What you need to do:
Look through the listing for the word "about". Copy each line that has it.

Top of Material to process

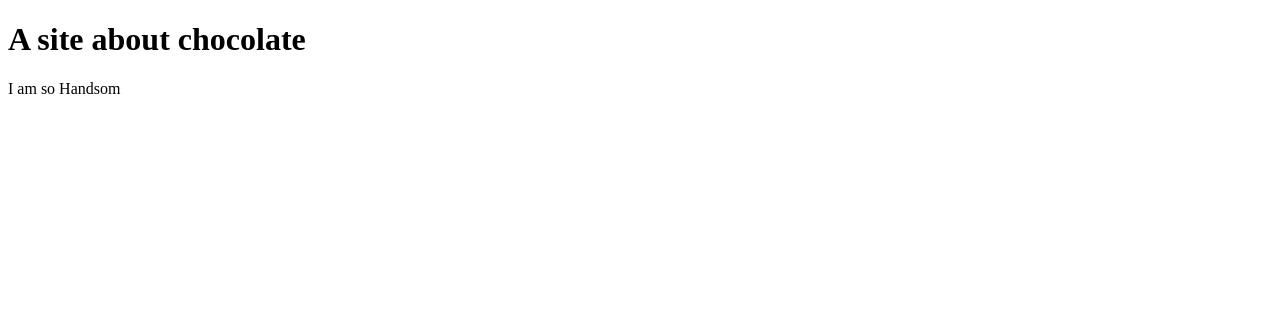
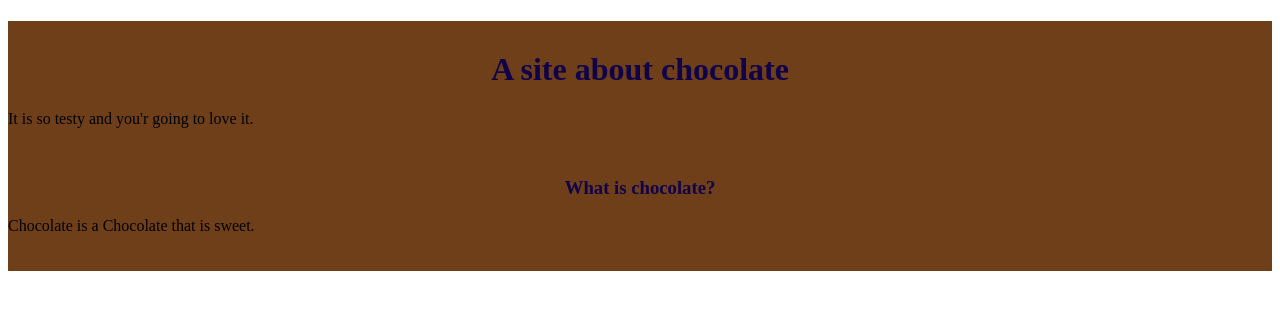
Before and after one commit to AzimKarimi/Azim-WEB2-Git-test, a plain HTML site: page index.html in a window 1280 px wide. Drawn offline with Linux system fonts and the light colour scheme.

Commit message:
second commit

```diff
--- a/index.html
+++ b/index.html
@@ -4,10 +4,15 @@
     <meta charset="UTF-8">
     <meta name="viewport" content="width=device-width, initial-scale=1.0">
     <meta http-equiv="X-UA-Compatible" content="ie=edge">
+    <link rel = "stylesheet" type = "text/css" href ="CSS/mystyles.css">
     <title>Choco Home!</title>
 </head>
 <body>
-    <h1>A site about chocolate</h1>
-    <p>I am so Handsom</p>
+   <div class="jumbotron">
+      <h1>A site about chocolate</h1>
+      <p>It is so testy and you'r going to love it.</p>
+      <h3>What is chocolate?</h3>
+      <p>Chocolate is a Chocolate that is sweet.</p>
+   </div>
 </body>
 </html>
```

Bottom of Material to process

Solution below:
-    <h1>A site about chocolate</h1>
+      <h1>A site about chocolate</h1>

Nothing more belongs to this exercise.